Physical Effects that May Lead to Weight Gain
Back in the days when our ancestors were outrunning or battling gigantic animals that were trying to kill and eat them, their bodies went through a number of processes that ensured they would replenish their nutritional stores to make up for the energy expended while fighting or fleeing. Our bodies work in the same way today, but, the stressors are much different—we are not really doing a lot of fighting or fleeing, but just a lot of worrying about our jobs, money, kids and other things that do not cause us to expend any calories. So, the same hormones and other chemicals are being released that make us feel hunger and trigger us to eat, even though nothing needs to be replenished. These hormones can also cause our body to hold onto to fat instead of burning it off.

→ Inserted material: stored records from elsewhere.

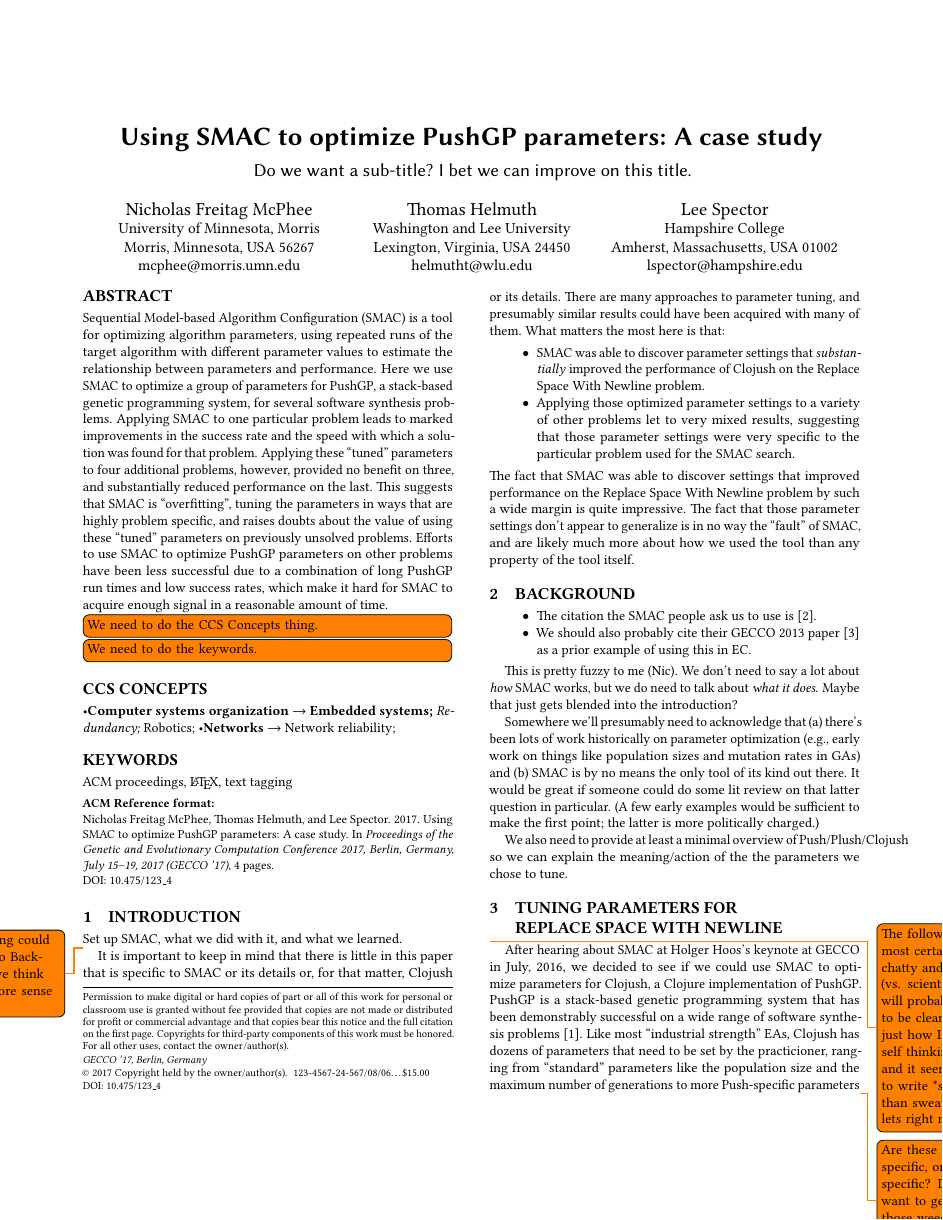
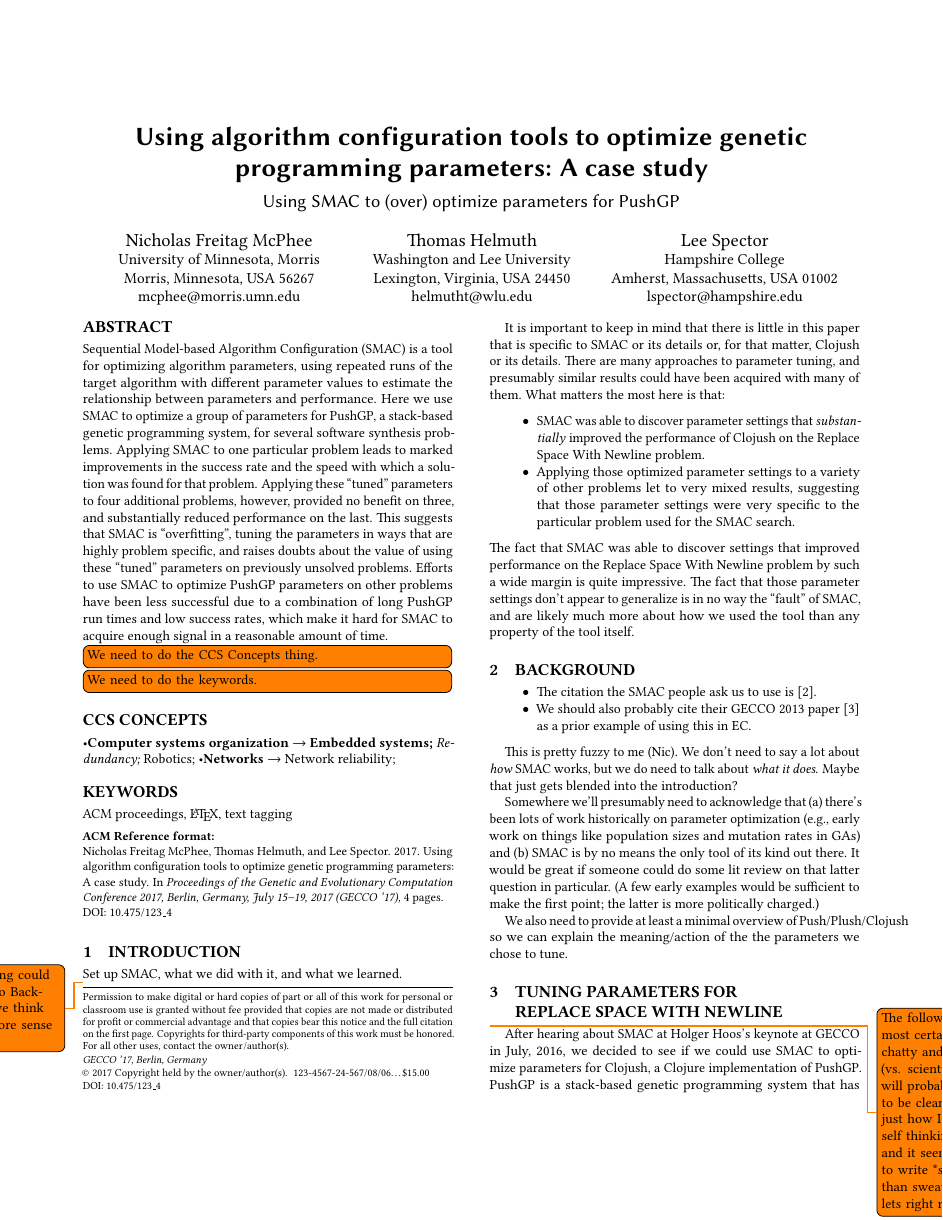
Before and after one commit to lspector/SMAC-PushGP-GECCO-2017, a LaTeX paper (paper/SMAC-and-PushGP.tex): page 1 of 4. Compiled offline with pdfLaTeX.

Commit message:
Update the title and subtitle
This uses @lspector’s newest suggested title, with my abstract submission title as a subtitle.

```diff
--- a/paper/SMAC-and-PushGP.tex
+++ b/paper/SMAC-and-PushGP.tex
@@ -37,8 +37,8 @@
 
 
 \begin{document}
-\title{Using SMAC to optimize PushGP parameters: A case study}
-\subtitle{Do we want a sub-title? I bet we can improve on this title.}
+\title{Using algorithm configuration tools to optimize genetic programming parameters: A case study}
+\subtitle{Using SMAC to (over) optimize parameters for PushGP}
 
 \author{Nicholas Freitag McPhee}
 \orcid{0000-0002-6495-2612}
```
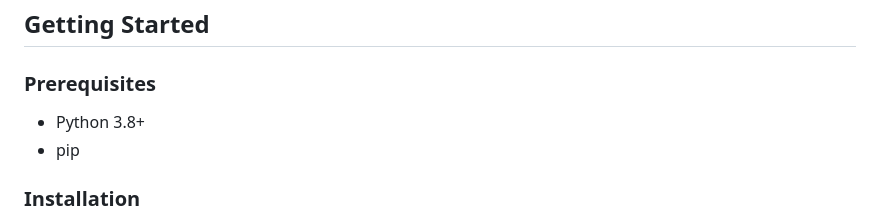
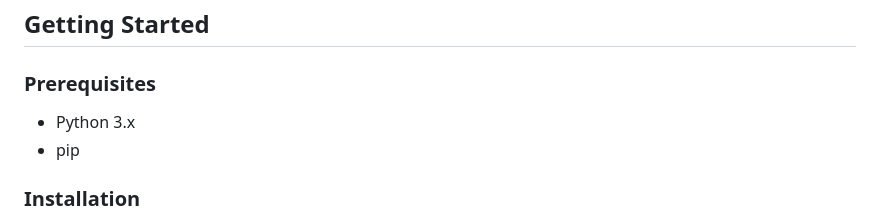
Before and after one commit to luniphys/number-neuralnetwork, a Markdown page: README.md, the part around one of its changes. Rendered like a GitHub page.

```diff
--- a/README.md
+++ b/README.md
@@ -71,7 +72,7 @@ src/neuralnetwork/
 
 ### Prerequisites
 
-- Python 3.8+
+- Python 3.x
 - pip
 
 ### Installation
```
Also changed, not shown: other parts of README.md (+2 -1 lines).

To boot, this signal to replenish causes a craving for quick-burning carbohydrates since they will produce the fastest energy boost. On a somewhat related note, high levels of one of the hormones involved in stimulating appetite—cortisol—can lead the body to store more fat deep in the abdomen; over the years, research has uncovered that this type of fat—termed abdominal fat or visceral fat—is linked to increased risk of myriad serious health problems, such as heart disease and diabetes.
Stress Makes You Care Less
Besides the actual physical changes in your body that may thwart your weight loss efforts, constantly feeling stressed puts you in a bad state of mind, where you may care less about losing weight or maintaining your health in general. On one hand, feeling badly can sometimes be a trigger for wanting to feel better; but, often times, feeling badly just causes us to continue to do things that keep us feeling badly. Think about how you sometimes feel and act when stressed—you just want to zone out and get away from the world. You have a more negative outlook and feel less hopeful. Instead of exercising, you may just want to zone out in front of the television and shut off your mind. Instead of preparing a healthful meal, you eat something unhealthy that provides comfort and soothes your emotions. When we learn to manage stress more successfully, we will be in a better place mentally; a place where you will care more about your health and find it easier to make decisions that will support your weight loss goals.
Tips to Reduce Stress
When it comes to reducing stress for your weight loss success, it is important to find something that works for you; there is no one thing that you must do or else you will fail. With that being said, however, I would argue that meditation may be the most powerful stress reduction tool there is. So much of our stress in life comes from how we are perceiving and reacting to what is happening, not the actual events. Meditation is one of the best ways to alter this root cause of stress—change your perception and you will change everything that follows, such as your behavior and choices. For example, meditation helps us realize the fleeting nature of our thoughts and feelings and how quickly they change; when we are aware of this, it becomes easier to sit with the discomfort they cause without doing something that will sabotage our weight loss efforts, such as reaching for a box of donuts to soothe us.
Other good stress-reducing tools include deep breathing, journaling, exercise, finding time for a hobby you feel passionate about or spending time in a tranquil setting. Besides finding ways to manage stress, it is also important to evaluate your life and see where you can make some changes to eliminate situations that cause stress; maybe you are involved in one too many committees at your child’s school or you need to work on learning to say ‘’no’’ more often. It is clear that stress can exert a major influence over our weight and for this reason; dealing with it should be right up there as a cornerstone of successful weight loss, along with eating right and exercising more.
Kelli Cooper is a freelance writer who is passionate about healthy living and enjoys sharing tips on how people can take control of their health and well-being.